- EXERCISE DIRECTIONS
Please work out how many lines in the data below hold the word "localStorage", and state only the number.

Web page revision data
● ● ● ●

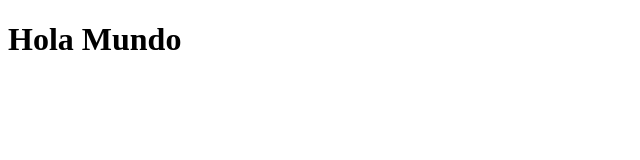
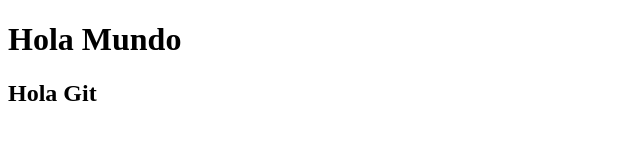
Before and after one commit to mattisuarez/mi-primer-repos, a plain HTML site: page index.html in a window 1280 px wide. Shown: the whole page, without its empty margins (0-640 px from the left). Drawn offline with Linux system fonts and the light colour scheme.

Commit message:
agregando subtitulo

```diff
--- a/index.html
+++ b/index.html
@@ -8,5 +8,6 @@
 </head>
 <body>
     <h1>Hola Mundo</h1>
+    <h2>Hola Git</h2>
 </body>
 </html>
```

● ● ● ●

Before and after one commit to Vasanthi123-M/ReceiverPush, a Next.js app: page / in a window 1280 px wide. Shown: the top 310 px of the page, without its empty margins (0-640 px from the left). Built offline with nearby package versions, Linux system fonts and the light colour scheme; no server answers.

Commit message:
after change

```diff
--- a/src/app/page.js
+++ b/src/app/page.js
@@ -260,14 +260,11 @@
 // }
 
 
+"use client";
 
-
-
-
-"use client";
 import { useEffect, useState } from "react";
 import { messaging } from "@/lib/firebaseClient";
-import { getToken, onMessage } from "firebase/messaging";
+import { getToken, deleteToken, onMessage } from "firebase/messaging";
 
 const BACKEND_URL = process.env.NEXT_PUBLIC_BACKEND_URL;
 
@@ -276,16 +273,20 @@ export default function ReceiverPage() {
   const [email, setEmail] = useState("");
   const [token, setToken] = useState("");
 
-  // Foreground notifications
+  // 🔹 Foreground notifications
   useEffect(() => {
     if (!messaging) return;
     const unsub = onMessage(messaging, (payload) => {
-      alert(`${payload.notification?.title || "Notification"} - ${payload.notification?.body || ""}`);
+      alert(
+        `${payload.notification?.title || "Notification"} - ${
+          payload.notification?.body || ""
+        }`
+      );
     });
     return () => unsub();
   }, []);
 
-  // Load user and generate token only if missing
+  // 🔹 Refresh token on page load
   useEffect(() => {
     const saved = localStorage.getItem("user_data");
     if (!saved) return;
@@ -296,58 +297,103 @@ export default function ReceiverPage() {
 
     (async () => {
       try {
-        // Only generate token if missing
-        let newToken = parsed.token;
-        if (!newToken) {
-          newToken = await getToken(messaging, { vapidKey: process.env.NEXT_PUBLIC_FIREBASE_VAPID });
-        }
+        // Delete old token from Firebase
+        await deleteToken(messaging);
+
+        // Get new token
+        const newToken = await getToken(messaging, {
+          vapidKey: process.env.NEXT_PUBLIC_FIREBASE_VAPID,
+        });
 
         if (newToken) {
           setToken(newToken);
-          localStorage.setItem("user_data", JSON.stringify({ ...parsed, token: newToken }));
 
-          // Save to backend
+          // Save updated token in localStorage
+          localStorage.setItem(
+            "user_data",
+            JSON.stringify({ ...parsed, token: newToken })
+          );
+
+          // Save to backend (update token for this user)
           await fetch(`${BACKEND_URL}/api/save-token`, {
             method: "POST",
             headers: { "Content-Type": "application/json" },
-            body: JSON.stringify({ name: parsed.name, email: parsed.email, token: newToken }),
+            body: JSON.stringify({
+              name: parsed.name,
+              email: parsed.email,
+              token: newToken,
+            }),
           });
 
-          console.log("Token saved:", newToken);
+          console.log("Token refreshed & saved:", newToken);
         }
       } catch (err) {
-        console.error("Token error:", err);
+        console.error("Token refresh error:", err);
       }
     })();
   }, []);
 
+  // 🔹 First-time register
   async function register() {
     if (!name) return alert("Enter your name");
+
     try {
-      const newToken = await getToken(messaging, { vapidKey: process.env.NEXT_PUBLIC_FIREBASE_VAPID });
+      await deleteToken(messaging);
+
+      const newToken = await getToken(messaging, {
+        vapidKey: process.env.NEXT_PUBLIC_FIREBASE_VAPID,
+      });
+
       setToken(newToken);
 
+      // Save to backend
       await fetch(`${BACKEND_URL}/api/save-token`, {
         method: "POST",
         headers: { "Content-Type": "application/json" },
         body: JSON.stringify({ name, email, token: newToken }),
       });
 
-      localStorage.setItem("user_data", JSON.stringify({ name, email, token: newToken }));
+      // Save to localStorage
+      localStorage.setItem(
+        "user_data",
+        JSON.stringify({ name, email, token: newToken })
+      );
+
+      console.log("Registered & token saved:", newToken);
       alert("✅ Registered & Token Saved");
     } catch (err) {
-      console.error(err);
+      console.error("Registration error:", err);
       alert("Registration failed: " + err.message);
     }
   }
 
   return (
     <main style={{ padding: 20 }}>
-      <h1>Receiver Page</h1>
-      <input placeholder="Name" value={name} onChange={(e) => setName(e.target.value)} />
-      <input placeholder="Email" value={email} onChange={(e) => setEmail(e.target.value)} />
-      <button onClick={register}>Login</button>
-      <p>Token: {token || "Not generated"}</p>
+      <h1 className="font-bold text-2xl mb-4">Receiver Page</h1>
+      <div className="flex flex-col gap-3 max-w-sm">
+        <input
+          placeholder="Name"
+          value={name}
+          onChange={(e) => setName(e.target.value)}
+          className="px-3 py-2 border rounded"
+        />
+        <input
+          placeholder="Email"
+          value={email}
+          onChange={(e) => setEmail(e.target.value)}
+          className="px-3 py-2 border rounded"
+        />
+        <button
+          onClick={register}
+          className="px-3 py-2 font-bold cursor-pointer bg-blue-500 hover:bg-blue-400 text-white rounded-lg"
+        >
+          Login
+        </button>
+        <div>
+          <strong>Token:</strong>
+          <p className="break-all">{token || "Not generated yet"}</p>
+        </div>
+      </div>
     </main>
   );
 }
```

● ● ● ●

- YOUR RESPONSE
7